**Exercise objective:** Set the data below down again, exactly, with every picture left out.

Provided material START

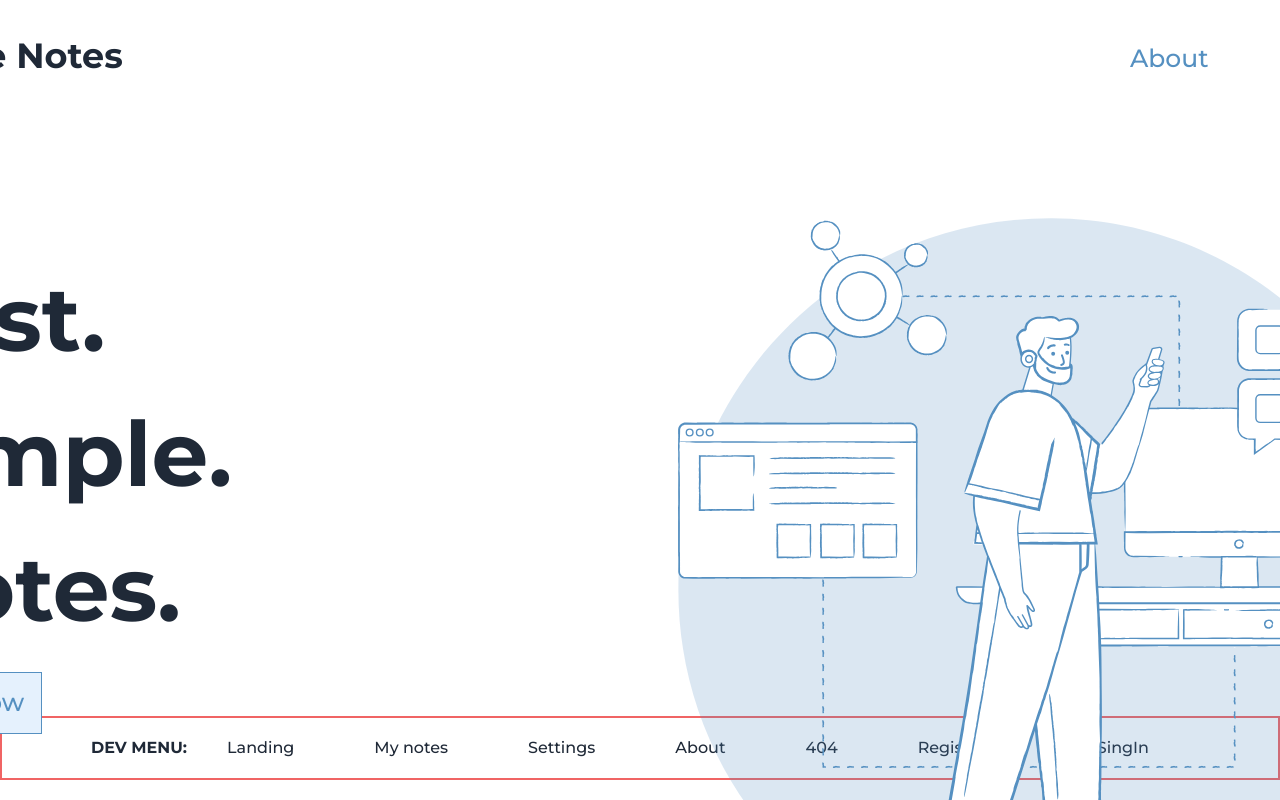
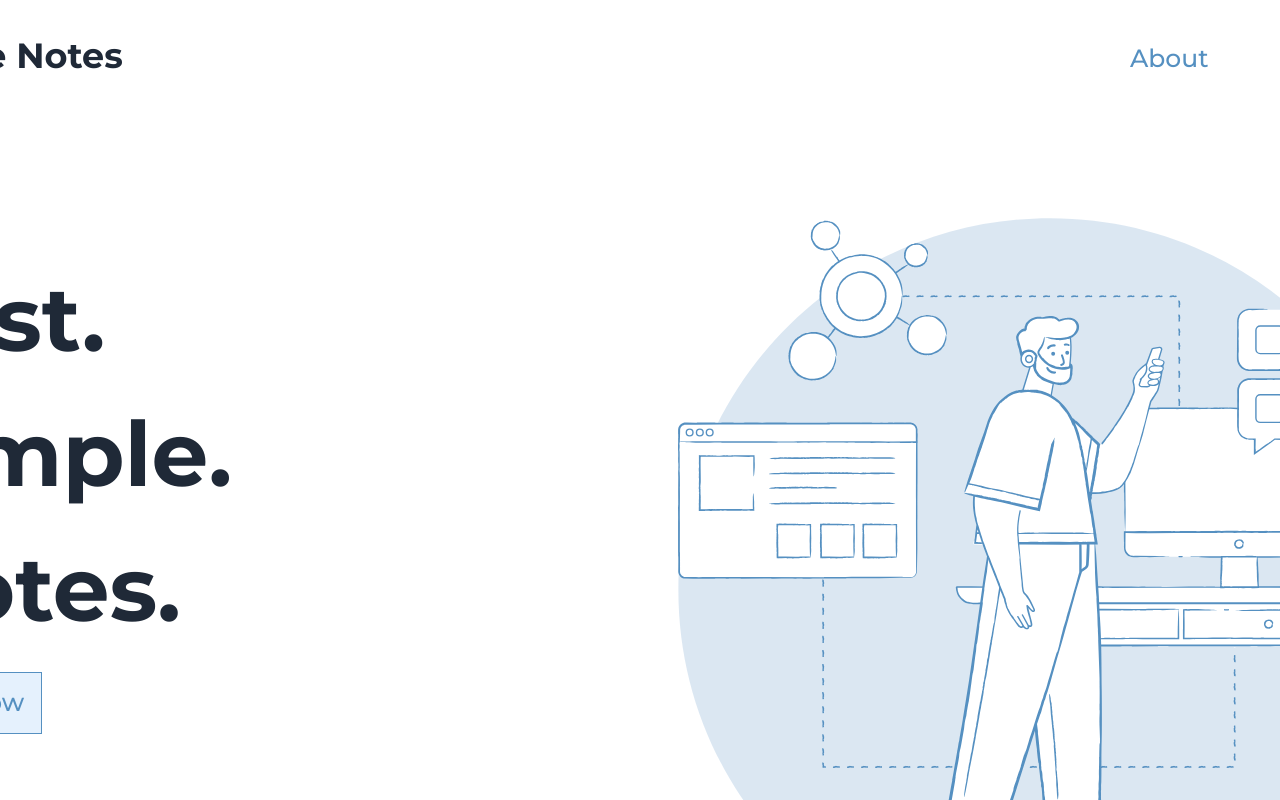
Before and after one commit to Halera-inc/simple-notes-front, a Next.js app: page / in a window 1280 px wide. Before the commit this address had no page. Shown: the top 800 px of the page. Built offline with nearby package versions, Linux system fonts and the light colour scheme.

Commit message:
'fix:developer-navigation'

```diff
--- a/src/components/MainContainer.tsx
+++ b/src/components/MainContainer.tsx
@@ -10,7 +10,7 @@ const MainContainer = (props: MainContainerTypeProps) => {
 
     return (
         <>
-            <div className="navbar fixed left-50 bottom-5 border-2 border-red flex justify-center">
+            <div className="navbar hidden left-50 bottom-5 border-2 border-red flex justify-center">
                 <h1><b>DEV MENU:</b></h1>
                 <NavItem  text={'Landing'} href={"/"}/>
                 <NavItem text={'My notes'} href={"/notes"}/>
```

Provided material END

**Written solution:**
Before and after one commit to Halera-inc/simple-notes-front, a Next.js app: page / in a window 1280 px wide. Before the commit this address had no page. Shown: the top 800 px of the page. Built offline with nearby package versions, Linux system fonts and the light colour scheme.

Commit message:
'fix:developer-navigation'

```diff
--- a/src/components/MainContainer.tsx
+++ b/src/components/MainContainer.tsx
@@ -10,7 +10,7 @@ const MainContainer = (props: MainContainerTypeProps) => {
 
     return (
         <>
-            <div className="navbar fixed left-50 bottom-5 border-2 border-red flex justify-center">
+            <div className="navbar hidden left-50 bottom-5 border-2 border-red flex justify-center">
                 <h1><b>DEV MENU:</b></h1>
                 <NavItem  text={'Landing'} href={"/"}/>
                 <NavItem text={'My notes'} href={"/notes"}/>
```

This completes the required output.